It’s possible to shrug off such ideas as evidence of the triumph of mysticism or science fiction over criticism. Yang’s own statements, though, often convey quite similar thoughts in more subdued language.

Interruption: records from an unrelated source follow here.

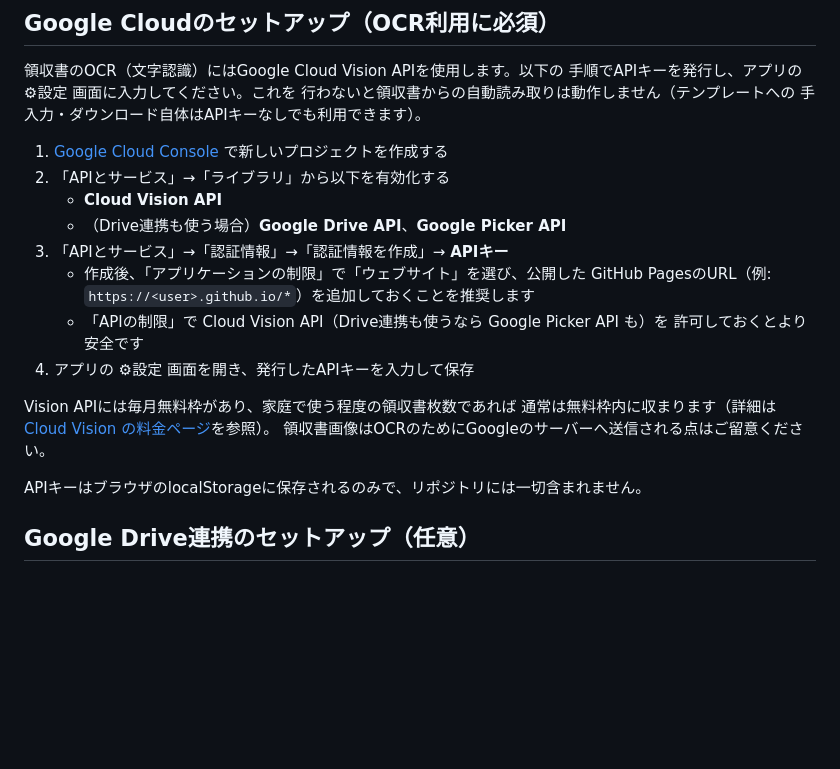
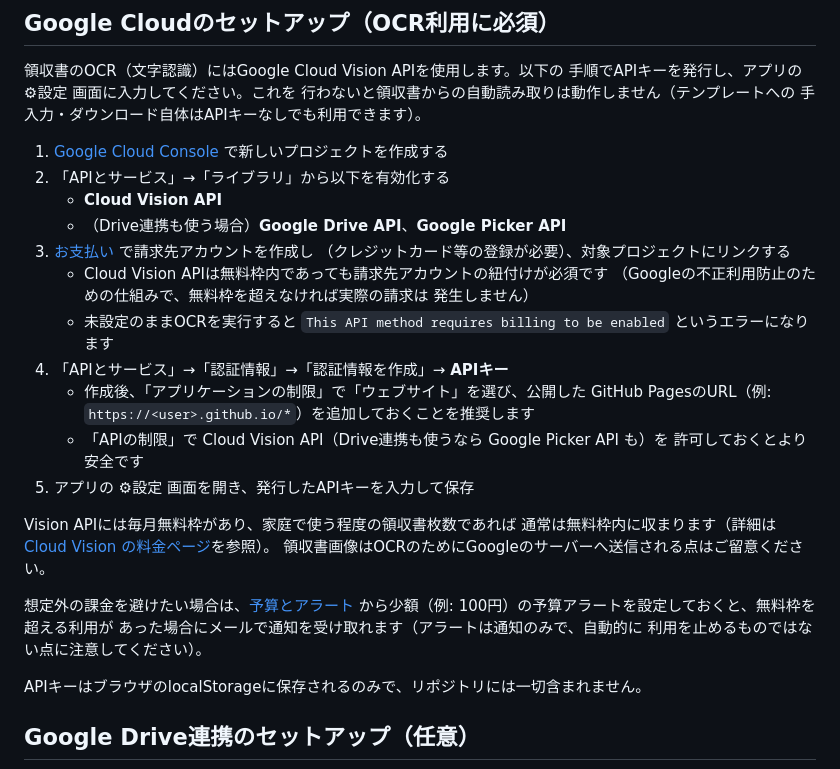
Before and after one commit to keiichi-nagata/iryouhi-kojo-meisai, a Markdown page: README.md, the part around the change. Drawn GitHub-style; blank space fills up the shorter version.

Commit message:
docs: 請求先アカウントの紐付けと予算アラート設定の手順をREADMEに追記
Cloud Vision APIは無料枠内でも請求先アカウントの紐付けが必須で、
未設定だと「billing to be enabled」エラーになることが判明したため
手順に追加。あわせて想定外の課金を避けるための予算アラート設定
(通知のみで自動停止はしない旨も明記)について案内を追加した。

```diff
--- a/README.md
+++ b/README.md
@@ -38,17 +38,29 @@ Drive連携をオンにしておくと領収書画像自体はDriveにバック
 2. 「APIとサービス」→「ライブラリ」から以下を有効化する
    - **Cloud Vision API**
    - （Drive連携も使う場合）**Google Drive API**、**Google Picker API**
-3. 「APIとサービス」→「認証情報」→「認証情報を作成」→ **APIキー**
+3. [お支払い](https://console.cloud.google.com/billing) で請求先アカウントを作成し
+   （クレジットカード等の登録が必要）、対象プロジェクトにリンクする
+   - Cloud Vision APIは無料枠内であっても請求先アカウントの紐付けが必須です
+     （Googleの不正利用防止のための仕組みで、無料枠を超えなければ実際の請求は
+     発生しません）
+   - 未設定のままOCRを実行すると
+     `This API method requires billing to be enabled` というエラーになります
+4. 「APIとサービス」→「認証情報」→「認証情報を作成」→ **APIキー**
    - 作成後、「アプリケーションの制限」で「ウェブサイト」を選び、公開した
      GitHub PagesのURL（例: `https://<user>.github.io/*`）を追加しておくことを推奨します
    - 「APIの制限」で Cloud Vision API（Drive連携も使うなら Google Picker API も）を
      許可しておくとより安全です
-4. アプリの ⚙設定 画面を開き、発行したAPIキーを入力して保存
+5. アプリの ⚙設定 画面を開き、発行したAPIキーを入力して保存
 
 Vision APIには毎月無料枠があり、家庭で使う程度の領収書枚数であれば
 通常は無料枠内に収まります（詳細は
 [Cloud Vision の料金ページ](https://cloud.google.com/vision/pricing)を参照）。
 領収書画像はOCRのためにGoogleのサーバーへ送信される点はご留意ください。
+
+想定外の課金を避けたい場合は、[予算とアラート](https://console.cloud.google.com/billing/budgets)
+から少額（例: 100円）の予算アラートを設定しておくと、無料枠を超える利用が
+あった場合にメールで通知を受け取れます（アラートは通知のみで、自動的に
+利用を止めるものではない点に注意してください）。
 
 APIキーはブラウザのlocalStorageに保存されるのみで、リポジトリには一切含まれません。
 
```
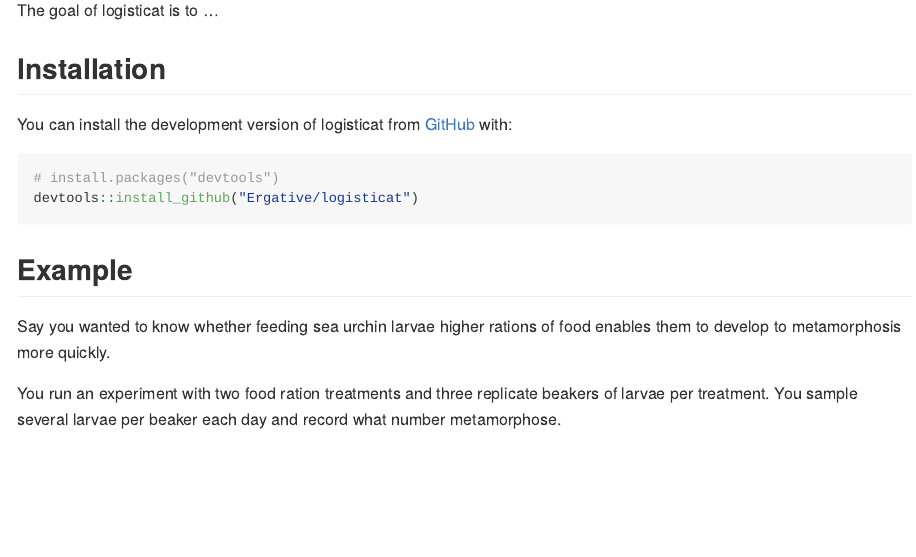
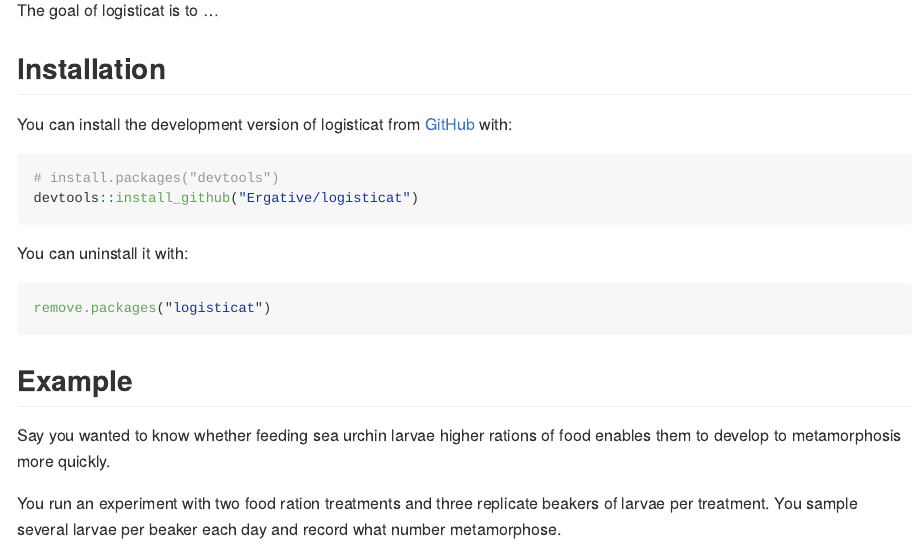
Before and after one commit to Ergative/logisticat, an R Markdown document (README.Rmd): the page in a window 1100 px wide, from 110 px down. The pictures show the output file README.md that the author committed with the source, drawn offline in the style of GitHub.

Commit message:
Add note explaining how to remove package.

````diff
--- a/README.Rmd
+++ b/README.Rmd
@@ -27,6 +27,12 @@ You can install the development version of logisticat from [GitHub](https://gith
 ``` r
 # install.packages("devtools")
 devtools::install_github("Ergative/logisticat")
+```
+
+You can uninstall it with:
+
+``` r
+remove.packages("logisticat")
 ```
 
 ## Example
````
Also changed, not shown: README.md.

She acknowledges, for example, her “tendency to personalize not only historical figures and events but also machines and objects that are largely domestic.” And she has expressed an odd longing to emulate what she regards as the admirable qualities of household appliances: their “silent presence, supportivness, loyalty, understatement, and substance.”10 With her rich, idiosyncratic visual language still developing rapidly, it will be fascinating to see what direction Yang’s art takes next.
1 An elaborate, illustrated “Genealogy of Wallpaper and Mural Works, 2011–19” is included in the catalogue of the Bass exhibition, Haegue Yang: In the Cone of Uncertainty, Hatje Cantz, 2019, pp. 62–107.
2 Yilmaz Dziewior, ed., Haegue Yang: ETA 1994–2018, Cologne, Museum Ludwig and Walther König, 2018. Yang’s website (heikejung.de) contains a wealth of well-organized information about her works and exhibitions.
3 See Doryun Chong, ”Haegue Yang, Integrity of the Insider,” curator’s statement accompanying the exhibition of the same title at the Walker Art Center, 2009, walkerart.org; Hyunjin Kim, “To Encounter the House of Sa-Dong, Persisting in Its Own Absolute Time,” in Haegue Yang: Sa-Dong 30, Berlin, Wiens Verlag, 2006, pp. 6–7; and the extensive excerpts from the exhibition guest books reproduced in Eungie Joo, Yumi Kang, and Michelle Piranio, eds., Haegue Yang: Condensation, Seoul, Arts Council of Korea, 2009, pp. 279–309.
4 Doryun Chong provides an enlightening overview of Yang’s 2008 blind works in his essay “What Are Your Desires, Haegue Yang?,” in Melanie Ohnemus, ed., Haegue Yang: Siblings and Twins, Berlin, Sternberg Press, 2010, pp. 136-49.
5 Yang quoted in Anna Dickie, “Haegue Yang (Part Two): In Conversation with Anna Dickie,” Ocula, Sept. 3, 2004, ocula.com.
6 Platform Presents Haegue Yang Book Launch, video recording of Yang in conversation with Kathy Noble, Bergen Kunsthall, Bergen, Norway, 2013, at 30:45, vimeo.com.
7 Yang quoted in Anna Dickie, “Haegue Yang (Part Two).”
8 Bruna Roccasalva, ed., Haegue Yang Anthology 2006-2018: Tightrope Walking and Its Wordless Shadow, Milan, Skira, 2019.
9 This and the subsequent Nicolas Bourriaud quotations are from his essay “Unfolding Experiences: Haegue Yang and Sculpture Today,” in Shooting the Elephant / Thinking the Elephant, exhib. cat., Seoul, Leeum, Samsung Museum of Art, 2015, p. 27. For Bourriaud’s thoughts on “speculative realism,” see Futoshi Hoshino, “Between Practice and Theory,” ART-iT, Mar. 19, 2018, art-it.asia.
10 “A Conversation: Haegue Yang and Eungie Joo,” in Haegue Yang: Condensation, p. 19.
This article appears under the title “A Certain Uncertainty” in the April 2020 issue, pp. 42–51.